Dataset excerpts
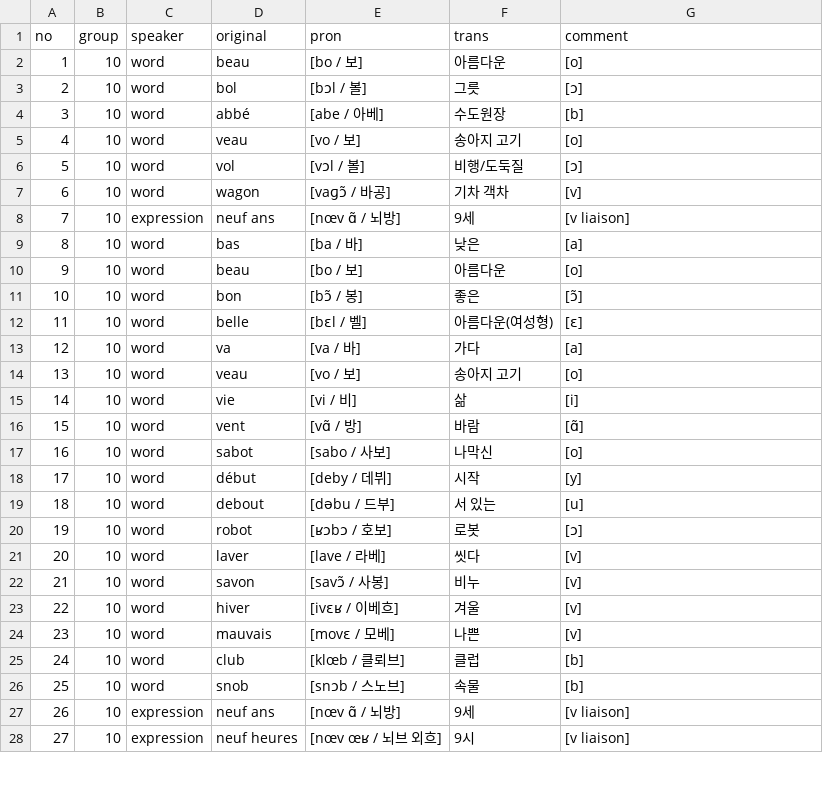
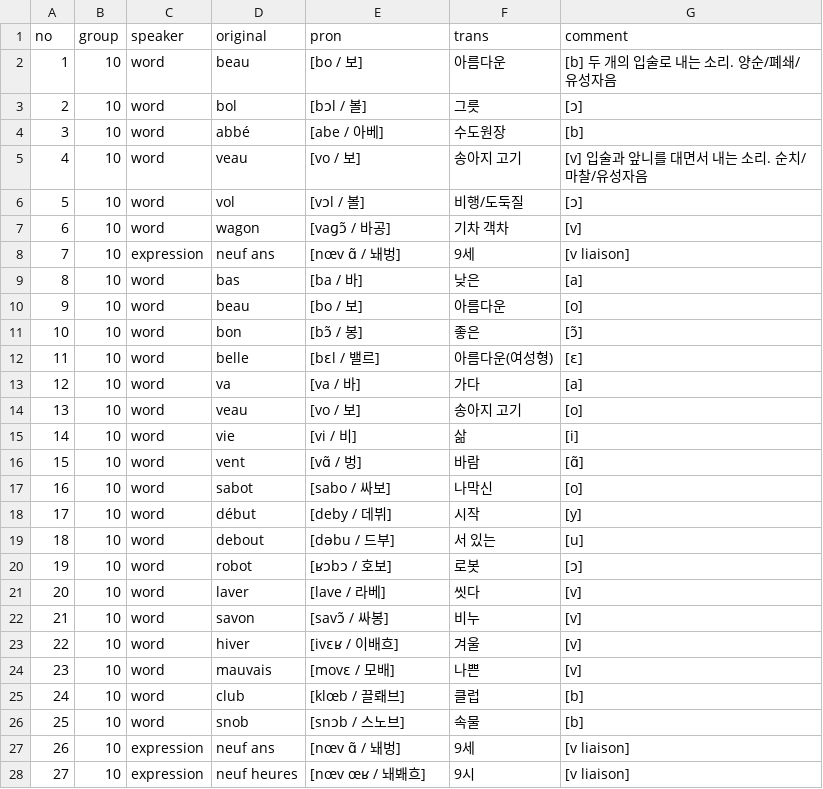
Before and after one commit to moonIsMyFriend/lang.github.io, a CSV file: fr/kn/pron/10. 자음 b,v,p,f,m.csv, drawn as a sheet; only a part is shown; the diff covers the shown part only.

```diff
--- a/fr/kn/pron/10. 자음 b,v,p,f,m.csv
+++ b/fr/kn/pron/10. 자음 b,v,p,f,m.csv
@@ -1,9 +1,9 @@
 no,group,speaker,original,pron,trans,comment
-1,10,word,beau,[bo / 보],아름다운,[o]
+1,10,word,beau,[bo / 보],아름다운,[b] 두 개의 입술로 내는 소리. 양순/폐쇄/유성자음
 2,10,word,bol,[bɔl / 볼],그릇,[ɔ]
 3,10,word,abbé,[abe / 아베],수도원장,[b]
-4,10,word,veau,[vo / 보],송아지 고기,[o]
+4,10,word,veau,[vo / 보],송아지 고기,[v] 입술과 앞니를 대면서 내는 소리. 순치/마찰/유성자음
 5,10,word,vol,[vɔl / 볼],비행/도둑질,[ɔ]
 6,10,word,wagon,[vaɡɔ̃ / 바공],기차 객차,[v]
-7,10,expression,neuf ans,[nœv ɑ̃ / 뇌방],9세,[v liaison]
+7,10,expression,neuf ans,[nœv ɑ̃ / 놰벙],9세,[v liaison]
 8,10,word,bas,[ba / 바],낮은,[a]
@@ -11,3 +11,3 @@ no,group,speaker,original,pron,trans,comment
 10,10,word,bon,[bɔ̃ / 봉],좋은,[ɔ̃]
-11,10,word,belle,[bɛl / 벨],아름다운(여성형),[ɛ]
+11,10,word,belle,[bɛl / 밸르],아름다운(여성형),[ɛ]
 12,10,word,va,[va / 바],가다,[a]
@@ -15,4 +15,4 @@ no,group,speaker,original,pron,trans,comment
 14,10,word,vie,[vi / 비],삶,[i]
-15,10,word,vent,[vɑ̃ / 방],바람,[ɑ̃]
-16,10,word,sabot,[sabo / 사보],나막신,[o]
+15,10,word,vent,[vɑ̃ / 벙],바람,[ɑ̃]
+16,10,word,sabot,[sabo / 싸보],나막신,[o]
 17,10,word,début,[deby / 데뷔],시작,[y]
@@ -21,8 +21,8 @@ no,group,speaker,original,pron,trans,comment
 20,10,word,laver,[lave / 라베],씻다,[v]
-21,10,word,savon,[savɔ̃ / 사봉],비누,[v]
-22,10,word,hiver,[ivɛʁ / 이베흐],겨울,[v]
-23,10,word,mauvais,[movɛ / 모베],나쁜,[v]
-24,10,word,club,[klœb / 클뢰브],클럽,[b]
+21,10,word,savon,[savɔ̃ / 싸봉],비누,[v]
+22,10,word,hiver,[ivɛʁ / 이배흐],겨울,[v]
+23,10,word,mauvais,[movɛ / 모배],나쁜,[v]
+24,10,word,club,[klœb / 끌뢔브],클럽,[b]
 25,10,word,snob,[snɔb / 스노브],속물,[b]
-26,10,expression,neuf ans,[nœv ɑ̃ / 뇌방],9세,[v liaison]
-27,10,expression,neuf heures,[nœv œʁ / 뇌브 외흐],9시,[v liaison]
+26,10,expression,neuf ans,[nœv ɑ̃ / 놰벙],9세,[v liaison]
+27,10,expression,neuf heures,[nœv œʁ / 놰봬흐],9시,[v liaison]
```
Also changed, not shown: 35 edited cells elsewhere in this file, fr/kn/pron/01. 프랑스어 발음의 특징.csv, fr/kn/pron/06 모음 i, y, u.csv, 3 other files.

_ABOUT THIS TASK_.
Go through the entries and copy each line holding the string "heures".

_OUTPUT OF THE EXERCISE_.
-27,10,expression,neuf heures,[nœv œʁ / 뇌브 외흐],9시,[v liaison]
+27,10,expression,neuf heures,[nœv œʁ / 놰봬흐],9시,[v liaison]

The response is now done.